CD: You are playing the Windjammer almost one year to the day you played in 2016, why is Charleston part of your tour schedule?
MG: Charleston seems like a very musical audience that gets our music. When we come there, it seems a little more, old school where people cut loose. Also, being close to the water is good for us. Being near the water makes me write better. Being near water is pretty magical for us.
CD: Any new studio albums on the horizon?
MG: We are working on a new album right now.
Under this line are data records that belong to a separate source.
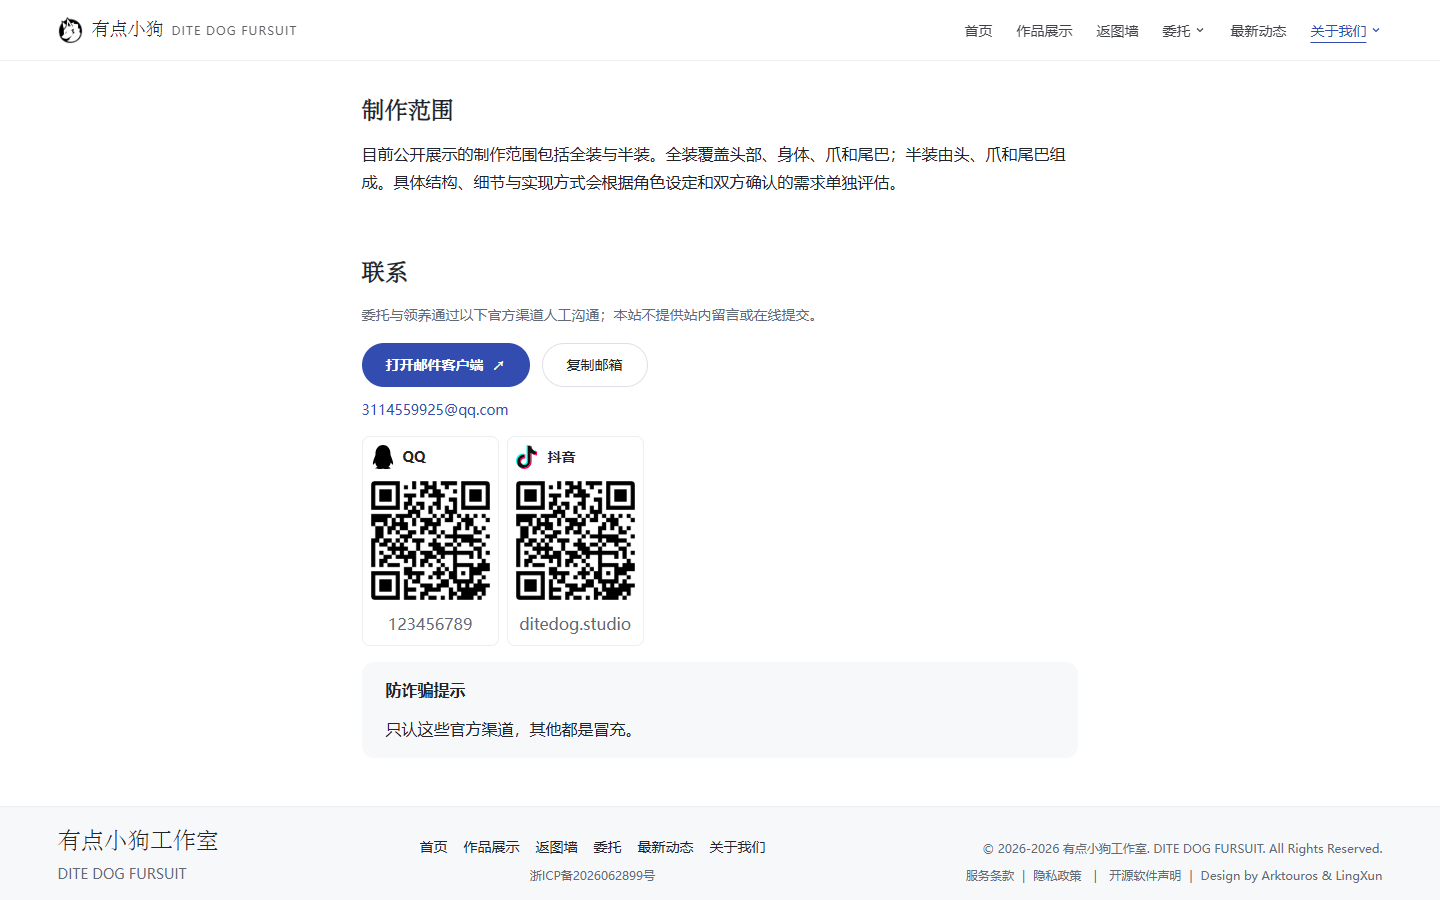
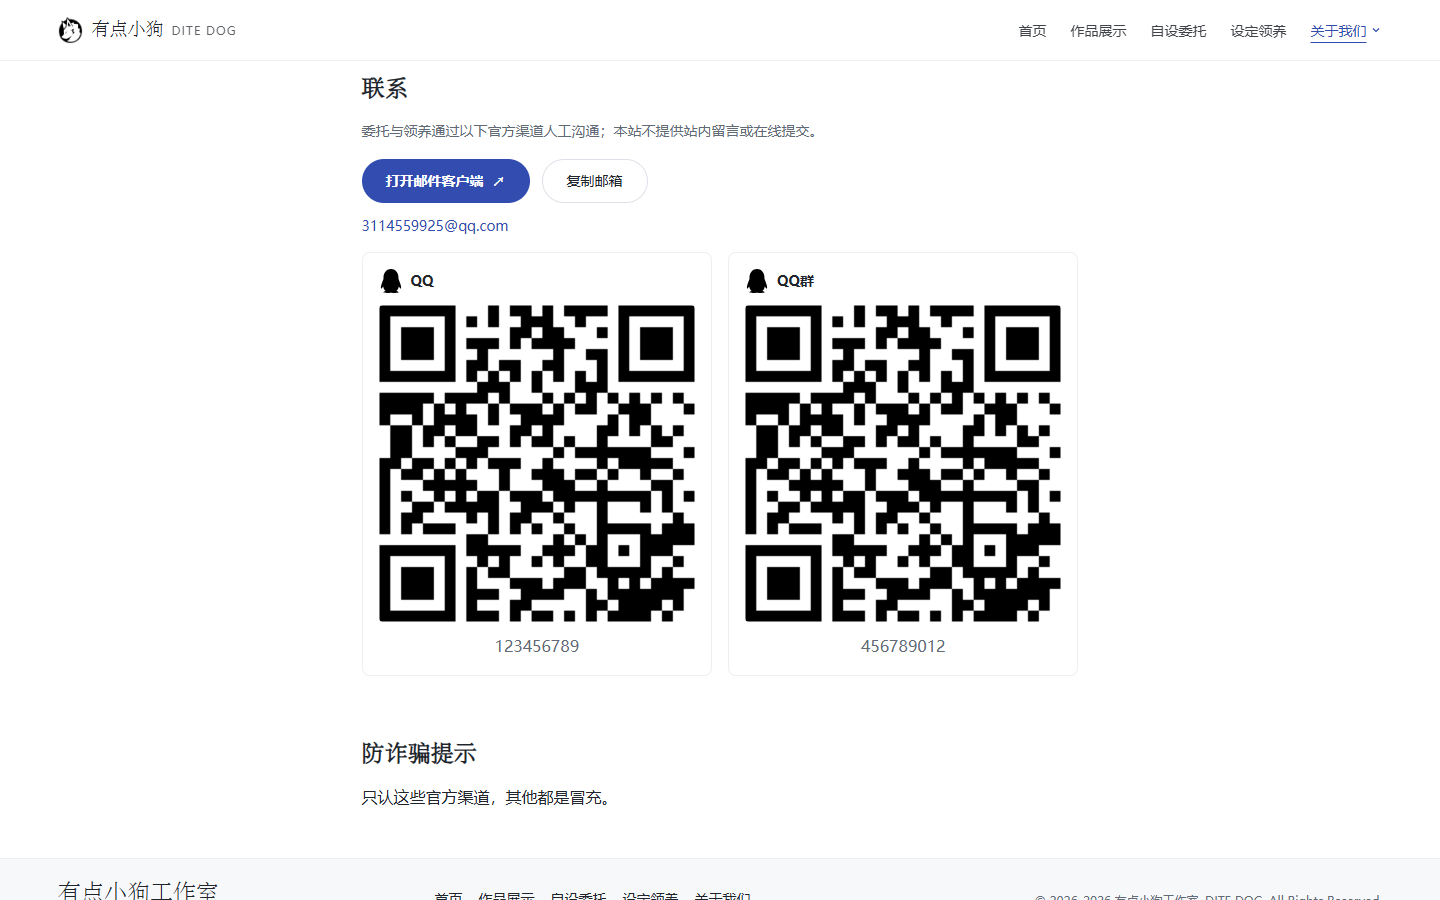
test(r3): prove irreversible local drill

diff --git a/tests/integration/r3-stage-a-cleanup.test.ts b/tests/integration/r3-stage-a-cleanup.test.ts
@@ -1,5 +1,6 @@
 import {
   copyFileSync,
+  existsSync,
   mkdtempSync,
   mkdirSync,
   readFileSync,
@@ -11,9 +12,11 @@ import { dirname, resolve } from 'node:path'
 import type Database from 'better-sqlite3'
 import { afterEach, beforeEach, describe, expect, it } from 'vitest'
 import {
+  backupDatabase,
   DATABASE_MIGRATIONS_FOLDER,
   migrateDatabase,
   openDatabase,
+  restoreDatabase,
 } from '../../server/utils/database'
 import {
   R3_STAGE_A_AUDIT_ACTION,
@@ -314,6 +317,11 @@ describe('R3-A retirement cleanup', () => {
       objectVersions: 16,
       operationRows: 1,
       orphanQrAssets: 1,
+      pendingObjects: 2,
+      privateOriginalKeys: 2,
+      privatePreprocessKeys: 2,
+      privatePreviewKeys: 0,
+      publicDerivedKeys: 3,
       retiredAccounts: 3,
       retiredChannelEntries: 3,
       retiredQrReferences: 1,
@@ -405,6 +413,10 @@ describe('R3-A retirement cleanup', () => {
   })
 
   it('contracts a cleaned complex legacy database and enforces target constraints', async () => {
+    const oldBackup = resolve(directory, 'backups', 'pre-contract-old.db')
+    await backupDatabase(databaseFile, oldBackup)
+    expect(existsSync(oldBackup)).toBe(true)
+
     await runR3StageACleanup(options({
       dryRun: false,
       confirmation: R3_STAGE_A_CONFIRMATION,
@@ -472,6 +484,34 @@ describe('R3-A retirement cleanup', () => {
     expect(schemaSql).not.toContain('return_character')
     expect(schemaSql).not.toContain('contact_douyin')
 
+    sqlite.close()
+    const cleanBackup = resolve(directory, 'backups', 'post-contract-clean.db')
+    const restoredFile = resolve(directory, 'restored', 'post-contract.db')
+    await backupDatabase(databaseFile, cleanBackup)
+    await restoreDatabase(cleanBackup, restoredFile, {
+      activeDatabaseFile: databaseFile,
+    })
+    const restored = openDatabase(restoredFile).sqlite
+    try {
+      expect(restored.pragma('integrity_check', { simple: true })).toBe('ok')
+      expect(restored.pragma('foreign_key_check')).toEqual([])
+      expect(restored.prepare(`
+        SELECT name FROM sqlite_master
+        WHERE type = 'table' AND name IN ('updates', 'return_characters', 'return_photos')
+      `).all()).toEqual([])
+      expect(JSON.parse(restored.prepare(`
+        SELECT official_channels_json FROM site_content WHERE id = 'site'
+      `).pluck().get() as string).map((channel: { platform: string }) => channel.platform))
+        .toEqual(['qq', 'qq_group'])
+    }
+    finally {
+      restored.close()
+    }
+    rmSync(oldBackup)
+    expect(existsSync(oldBackup)).toBe(false)
+    expect(existsSync(cleanBackup)).toBe(true)
+    sqlite = openDatabase(databaseFile).sqlite
+
     const postContract = await runR3StageACleanup(options())
     expect(postContract.counts).toMatchObject({
       analyticsRows: 0,
@@ -483,6 +523,10 @@ describe('R3-A retirement cleanup', () => {
       operationRows: 0,
       orphanQrAssets: 0,
       pendingObjects: 0,
+      privateOriginalKeys: 0,
+      privatePreprocessKeys: 0,
+      privatePreviewKeys: 0,
+      publicDerivedKeys: 0,
       retiredAccounts: 0,
       retiredChannelEntries: 0,
       retiredQrReferences: 0,

diff --git a/server/utils/runner/r3-stage-a-retirement.ts b/server/utils/runner/r3-stage-a-retirement.ts
@@ -59,7 +59,11 @@ export interface R3StageACleanupCounts {
   operationRows: number
   orphanQrAssets: number
   pendingObjects: number
+  privateOriginalKeys: number
+  privatePreprocessKeys: number
+  privatePreviewKeys: number
   privateObjectKeys: number
+  publicDerivedKeys: number
   publicObjectKeys: number
   retiredAccounts: number
   retiredChannelEntries: number
@@ -299,29 +303,40 @@ async function inventory(
   }
 
   const objects = new Map<string, ObjectReference>()
+  const privateOriginalKeys = new Set<string>()
+  const privatePreprocessKeys = new Set<string>()
+  const privatePreviewKeys = new Set<string>()
+  const publicDerivedKeys = new Set<string>()
   if (assetIds.size > 0) {
     const assetStatement = sqlite.prepare(`
       SELECT private_object_key AS objectKey FROM assets WHERE id = ?
     `)
     const variantStatement = tableExists(sqlite, 'asset_variants')
       ? sqlite.prepare(`
-          SELECT storage_scope AS scope, object_key AS objectKey
+          SELECT storage_scope AS scope, object_key AS objectKey, usage
           FROM asset_variants WHERE asset_id = ?
         `)
       : null
     for (const assetId of assetIds) {
       const asset = assetStatement.get(assetId) as { objectKey: string } | undefined
       addObject(objects, 'private', asset?.objectKey, environmentPrefix)
+      if (asset?.objectKey) privateOriginalKeys.add(asset.objectKey)
       for (const variant of (variantStatement?.all(assetId) ?? []) as {
         objectKey: string
         scope: string
+        usage: string
       }[]) {
-        addObject(
-          objects,
-          variant.scope === 'PUBLIC' ? 'public' : 'private',
-          variant.objectKey,
-          environmentPrefix,
-        )
+        const scope = variant.scope === 'PUBLIC' ? 'public' : 'private'
+        addObject(objects, scope, variant.objectKey, environmentPrefix)
+        if (scope === 'public') {
+          publicDerivedKeys.add(variant.objectKey)
+        }
+        else if (variant.usage === 'preprocess') {
+          privatePreprocessKeys.add(variant.objectKey)
+        }
+        else {
+          privatePreviewKeys.add(variant.objectKey)
+        }
       }
     }
   }
@@ -369,6 +384,7 @@ async function inventory(
       pendingObjects += cleanupKeys.length
       for (const key of cleanupKeys) {
         addObject(objects, 'public', key, environmentPrefix)
+        publicDerivedKeys.add(key)
       }
       for (const url of stringArray(row.edgeUrls)) {
         addExactCacheUrl(cacheUrls, url, mediaOrigin)
@@ -415,8 +431,12 @@ async function inventory(
       ),
       orphanQrAssets: existingOrphanQrIds.size,
       pendingObjects,
+      privateOriginalKeys: privateOriginalKeys.size,
+      privatePreprocessKeys: privatePreprocessKeys.size,
+      privatePreviewKeys: privatePreviewKeys.size,
       privateObjectKeys: [...objects.values()]
         .filter(object => object.scope === 'private').length,
+      publicDerivedKeys: publicDerivedKeys.size,
       publicObjectKeys: [...objects.values()]
         .filter(object => object.scope === 'public').length,
       retiredAccounts: retiredChannels.filter(channel => (

diff --git a/tests/unit/deployment-contract.test.ts b/tests/unit/deployment-contract.test.ts
@@ -109,7 +109,9 @@ describe('T52-E6 production deployment contract', () => {
     expect(containerOps).toContain('confirmation: values.confirm')
     expect(containerOps).toContain("case 'upgrade-site-display-v2':")
     expect(containerOps).toContain("import('./site-display-upgrade-options')")
-    expect(containerOps).toContain("import('../server/utils/runner/return-photo-publication')")
+    expect(containerOps).toContain("case 'r3-stage-a-cleanup':")
+    expect(containerOps).toContain("import('./r3-stage-a-cleanup')")
+    expect(containerOps).not.toContain('return-photo-publication')
     expect(database).toContain("PRODUCTION_DATABASE_DIRECTORY = '/app/data'")
     expect(database).toContain('posix.dirname(databaseFile) !== PRODUCTION_DATABASE_DIRECTORY')
   })

diff --git a/tests/integration/public-site-contracts.test.ts b/tests/integration/public-site-contracts.test.ts
@@ -923,7 +923,7 @@ describe('T19/T20 public repository contracts', () => {
     const initial = getAdminHome(sqlite)
     expect(initial).toMatchObject({
       version: expect.any(Number),
-      tagline: '不只做小狗毛',
+      tagline: '不只做小狗毛 | 只做海绵头',
       contactEmail: '3114559925@qq.com',
       contactQq: '3114559925',
       autoRotate: false,

diff --git a/agent_docs/需求3-站点业务简化与委托投递/implementation/TASKS.md b/agent_docs/需求3-站点业务简化与委托投递/implementation/TASKS.md
@@ -1,7 +1,7 @@
 # 任务清单：站点业务简化与委托投递
 
 > **角色**：需求3唯一任务与勾选权威。
-> **状态**：T01～T04 已完成；T05～T07 待执行。
+> **状态**：T01～T05 已完成；T06～T07 待执行。
 > **规则**：任务完成不代签 CI、独立 Review、用户验收或生产执行。所有数据库写、媒体删除和 operation 串行。
 
 ## 决策与文档
@@ -15,7 +15,7 @@
 - [x] **T02 · 退役代码与联系渠道契约**：删除 returns/updates 页面、API、Schema、DTO、repository、service、runner、recipe、fixture 和测试；旧路由 404；更新 sitemap、analytics、build guard、verify；把 `CONTACT_PLATFORMS`、Schema、DTO、管理 Card 和公开 Grid 收缩为 `qq | qq_group`，删除抖音/小红书/Bilibili 分支、Logo 和测试。代码删除、全量 unit、lint/typecheck、production build 和退役路由 E2E 已通过；旧库五槽 CHECK 导致的 selected integration 失败已记录，固定由 T04 Contract 修复并原样重测。
 - [x] **T03 · 退役/渠道 dry-run 与强确认工具**：精确盘点 return/update 行、asset/session/variant/operation/analytics、private/public objects、OSS versions/delete markers、ESA URLs、应用备份，以及三类取消平台账号/二维码引用和无其它引用的 QR 资产；只输出脱敏计数。`pnpm r3-a:cleanup -- --environment-prefix prod/` 默认 dry-run；正式删除必须追加 `--execute --confirm "DELETE R3-A RETIRED MEDIA"`。对象/版本/marker/ESA 任一步失败都不写 `R3_STAGE_A_OBJECT_CLEANUP` 成功标记，T04 不得继续。
 - [x] **T04 · 第一发布单元数据库 contract**：前向迁移 `0036_r3_a_contract.sql` 在 DROP 前验证 T03 标记/净新库条件，删除 updates/return 表及相关行，重建 assets/upload/variants/publication/analytics 约束；`official_channels_json` 固定 QQ/QQ群，删除 `contact_douyin` 与无其它引用的退役平台 QR 资产，保留 `contact_qq`。focused integration 7 files / 57 tests、lint/typecheck 通过，fresh/re-entrant migration、FK/integrity 通过。
-- [ ] **T05 · 本地不可恢复演练**：复杂副本完成 dry-run、返图对象/版本删除、ESA purge、渠道 JSON 收缩、取消平台 QR 清理、contract、404、联系页面检查、重复执行、integrity 和 clean backup restore；旧应用备份在 clean backup 验证后删除。
+- [x] **T05 · 本地不可恢复演练**：复杂副本和测试对象在唯一隔离前缀上完成 dry-run、强确认、8 current objects/16 versions/8 delete markers 删除、ESA purge、渠道收缩、孤立 QR 清理、Contract、404、六个联系渠道 E2E、FK/integrity、production build/verify、clean backup 真实恢复、恢复后旧备份删除和零结果重入；未访问任何生产资源。
 - [ ] **T06 · 第一发布单元质量与独立复查**：相关 lint/typecheck/unit/integration/E2E/build/verify 全部通过；新上下文 focused review 检查对象枚举、停止点、404、两平台约束、取消平台资产清理和证据。
 - [ ] **T07 · 生产立即退役与渠道收缩**：维护窗口停写，用户核对 dry-run 并强确认返图/动态删除；删除媒体/版本/cache，执行渠道/退役 contract，验证服务，创建并恢复 clean backup，再删除旧应用备份；操作员记录外部快照处理状态。
 

diff --git a/agent_docs/需求3-站点业务简化与委托投递/implementation/notes/R3-A-T01-T06-EXECUTION-2026-08-15.md b/agent_docs/需求3-站点业务简化与委托投递/implementation/notes/R3-A-T01-T06-EXECUTION-2026-08-15.md
@@ -61,6 +61,7 @@
 - 顺序：复杂旧库/测试媒体 → dry-run 计数 → 强确认删除（私有原图/preprocess/preview、公开派生、pending、versions/delete markers、ESA purge）→ Contract → 404/联系收缩/FK/integrity → production build/verify → 新净化备份创建与真实恢复 → 成功后删除隔离目录中的旧应用备份 → 再次 dry-run → 重复执行。
 - 证据：脱敏计数、精确命令、备份/恢复哈希与验证、零结果重入。
 - 停止点：任一隔离证明失败即停止；不访问生产环境。
+- 结果：完成。演练仅使用 `APP_ENV=test`、系统临时目录绝对 SQLite、测试对象仓/ESA adapter 和 `test/r3-a-drill/integration-001/`。dry-run 实际目标计数：asset rows 2、variant rows 4、upload session 1、operation 1、analytics 1、update/return character/return photo 各1、孤立 QR asset 1、current objects 8、versions 16、delete markers 8、private originals 2、preprocess 2、private preview 0、public derived 3、pending references 2。强确认后 current/version/marker 归零，ESA purge 完成，Contract/FK/integrity 通过；新净化备份恢复后才删除旧演练备份，Contract 后 dry-run 全部退役计数为 0。路由 E2E 1/1、联系渠道 E2E 6/6、unit 37 files/188 tests、integration 21 files/175 tests、lint、typecheck、production build/content guard、production verify 全部通过。
 
 ### T06 focused Review
 
@@ -86,6 +87,9 @@
 - T04 首次 `pnpm db:generate -- --name ...` 失败：脚本不接受该参数形式。改用 Drizzle 正确入口后，发现 meta snapshot 只到 `0012`而仓库已有大量受控手写前向 migration，工具会把历史表误判为 rename；立即取消交互，按当前 Schema/实际 SQLite DDL 新增手写 `0036`，未重写历史。
 - T04 fresh migration 首轮在 `0036` guard 失败：历史默认 seed 含一个无 QR/无媒体的 Douyin 账号。根因是 guard 把可由交易丢弃的纯账号错当成外部对象；改为只对退役业务行、QR 引用和媒体/操作行要求清理标记，对象停止点不变。
 - T04 guard 负例的首次 Vitest 断言只检查 Drizzle 外层错误文本，未命中 SQLite trigger 的 cause；改为精确验证嵌套 cause 为 `r3_a_cleanup_required`。后续 focused integration 首轮 55/57，两处历史测试仍期待旧 contact version/返图 trigger；改为目标 Contract 的版本增量和触发器集合后原样重测 57/57 通过。
+- T05 首轮全量 unit 为 187/188：部署契约仍要求容器恢复入口导入已退役的 `return-photo-publication`。改为正向检查 `r3-stage-a-cleanup` 容器入口、负向检查旧 runner 不入镜后，全量重测 188/188 通过。
+- T05 首轮全量 integration 为 174/175：Hero publication 测试仍断言旧 slogan。同步为 T01 已锁定的完整 slogan 后，focused 8/8 及全量 175/175 通过。
+- T05 首次合并 Playwright `--grep` 命令在 Windows 下把正则管道字符二次解析为 shell pipe，测试未启动。拆为退役路由和单一关键词联系渠道两个串行命令后分别 1/1、6/6 通过。
 
 ## 生产交接停止点
 

diff --git a/agent_docs/需求3-站点业务简化与委托投递/STATE.md b/agent_docs/需求3-站点业务简化与委托投递/STATE.md
@@ -1,7 +1,7 @@
 # 当前状态：需求3 · 站点业务简化与委托投递
 
 > **最后校准**：2026-08-15。
-> **当前阶段**：阶段 A 本地实施中；T01～T04 已完成，正在执行 T05。
+> **当前阶段**：阶段 A 本地实施中；T01～T05 已完成，正在执行 T06 独立 focused Review。
 > **任务权威**：[`implementation/TASKS.md`](./implementation/TASKS.md)。
 > **当前 main 基线**：`639d15b`；任务分支 `feat/r3-retire-returns-updates` 已删除退役代码，新增默认 dry-run 的串行清理命令及前向 Contract migration `0036_r3_a_contract.sql`；未触碰生产数据。
 
@@ -46,7 +46,7 @@
 | 阶段 | 状态 | 门禁 |
 | --- | --- | --- |
 | GATE-00 文档与决策 | 已完成 | — |
-| A 立即退役返图/动态并收缩联系渠道 | 本地实施中（T01～T04 完成） | GATE-A |
+| A 立即退役返图/动态并收缩联系渠道 | 本地实施中（T01～T05 完成） | GATE-A |
 | B Expand 新模型与安全 | 未开始 | GATE-B |
 | C 动效与 Hero | 未开始 | GATE-C |
 | D 作品与领养 | 未开始 | GATE-D |
@@ -85,7 +85,7 @@ OSS CORS 通配是用户确认的现状和目标，不是风险 finding，也不
 
 ## 5. 下一步
 
-1. 在 `feat/r3-retire-returns-updates` 按 T05–T06 完成本地演练、CI 和 focused review；
+1. 在 `feat/r3-retire-returns-updates` 完成 T06 独立 focused review，然后推送 PR 并查询该 HEAD 的实际 CI；
 2. 保持 T07/GATE-A 未完成，不进入阶段 B/C；
 3. 用户核对生产 dry-run 后执行 T07；
 4. GATE-A 关闭后再进入 Expand；

diff --git a/agent_docs/需求3-站点业务简化与委托投递/models/README.md b/agent_docs/需求3-站点业务简化与委托投递/models/README.md
@@ -1,7 +1,7 @@
 # 需求3 · 数据模型规划
 
 > **角色**：定义 contract 完成后的目标持久模型、DTO 和媒体身份。
-> **状态**：目标已锁定；T01～T04 的品牌、代码、清理工具和持久 Contract 已回填，T05～T06 实施中。
+> **状态**：目标已锁定；T01～T05 的品牌、代码、清理工具、持久 Contract 和本地演练已回填，T06 实施中。
 > **修订**：增加 Hero collection 版本域、明确领养状态人工迁移、沿用既有 `detail` usage、保留 `commission_email_action`；官方渠道收缩为 `qq | qq_group`，OSS CORS 保持通配且不进入模型门禁。
 
 ## 1. 最终数据域
@@ -531,3 +531,5 @@ event_time
 - 补齐 cover 数量；
 - DTO 与 route 文件路径；
 - 净化备份恢复结果。
+
+2026-08-15 T05 回填：复杂旧库与测试对象演练目标计数为 private original 2、private preprocess 2、private preview 0、public derived 3、pending reference 2；历史返图模型没有独立持久 private-preview 类型，因此该项明确验证为零。Contract 后新净化备份已真实恢复到新路径，验证成功后才删除演练目录中的旧应用备份。

diff --git a/agent_docs/需求3-站点业务简化与委托投递/planning/PLAN.md b/agent_docs/需求3-站点业务简化与委托投递/planning/PLAN.md
@@ -1,7 +1,7 @@
 # 需求3 · 实施计划
 
 > **角色**：将需求3拆成可串行实施、可审查、可上线的发布单元。
-> **状态**：阶段 A 本地实施中；A1、A2 与 A3 代码/迁移已完成，A4 本地演练与独立复查执行中。
+> **状态**：阶段 A 本地实施中；A1～A3 及 A4 本地演练已完成，A4 独立复查执行中。
 > **修订**：永久退役提前为第一发布单元；增加 Hero collection version、歧义状态人工复核；OSS CORS 保持通配且不作门禁；官方渠道收缩为邮箱、QQ、QQ群。
 
 ## 1. 总路线
@@ -78,6 +78,8 @@ A 立即退役返图/动态并收缩联系渠道
 - 净化备份恢复验证后删除旧应用备份。
 
 ### A4. 本地演练、独立复查与生产
+
+> 2026-08-15：T05 已在 `APP_ENV=test`、系统临时目录绝对数据库、测试双 Bucket/Endpoint adapter 和唯一 `test/r3-a-drill/integration-001/` 前缀上完成不可恢复演练；未读取或连接生产数据库、Bucket 或对象前缀。
 
 - 复杂本地副本完整演练；
 - focused independent review；

diff --git a/agent_docs/需求3-站点业务简化与委托投递/planning/DATA-MIGRATION.md b/agent_docs/需求3-站点业务简化与委托投递/planning/DATA-MIGRATION.md
@@ -151,6 +151,14 @@ contact_douyin legacy column
 - `contact_qq` 兼容列不在本阶段强制删除；
 - 本阶段不等待作品字段重构，也不删除 works 的 suit/owner/event 等列。
 
+### 2.6 T05 隔离本地演练结果
+
+- 隔离证明：`APP_ENV=test`，系统临时目录绝对 SQLite 路径，测试双 Bucket/loopback-or-test Endpoint adapter，唯一前缀 `test/r3-a-drill/integration-001/`；
+- dry-run：8 个当前对象、16 个历史 version、8 个 delete marker；private original=2、preprocess=2、private preview=0、public derived=3、pending reference=2；
+- 正式演练：仅使用完整强确认短语，删除后 current/version/delete-marker 均为 0，ESA exact purge adapter 完成后才签发 Contract-ready 标记；
+- Contract/备份：退役表、媒体和 QR 资产已删，渠道仅 QQ/QQ群，FK/integrity 通过；新净化备份恢复到新数据库后再删除旧演练备份；
+- 重入：Contract 后 dry-run 所有退役计数均为 0，再次执行安全。
+
 ## 3. R3-B：Hero Expand
 
 ### 3.1 创建 collection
We will be playing some new songs when we come there to play The Windjammer and hope the audience enjoys them.
CD: Are there any religious or spiritual feelings that goes into the music development.
MG: No, but I get surprised as I get older when I look back and listen to old music and say Oh, maybe that did influence me. I have my own practice and do meditation so the spiritual side of music is a significant influence on our sound.
As a journalist and a fan, I found myself at a crossroads maintaining my professional integrity during the interview process while still having the goosebumps and feeling like a teenager having a conversation with one of his favorite bands
Their music was part of one of my most profound life periods, my college experience. Now 24 years since the last time I saw Rusted Root perform, I will be taken back to a special place when a lighter signaled an encore, the connection between the band and the fan had a connection that penetrated deeper than the music and lyrics and the sense of community between the band and the fans was stronger than concrete.
“Rusted Root” has created a sound that truly engulfs you with wisdom and hope. It humanizes our journey through life and gives meaning in times of doubt.
We are excited to have the band come and share their music this Friday at the Windjammer on Isle of Palms.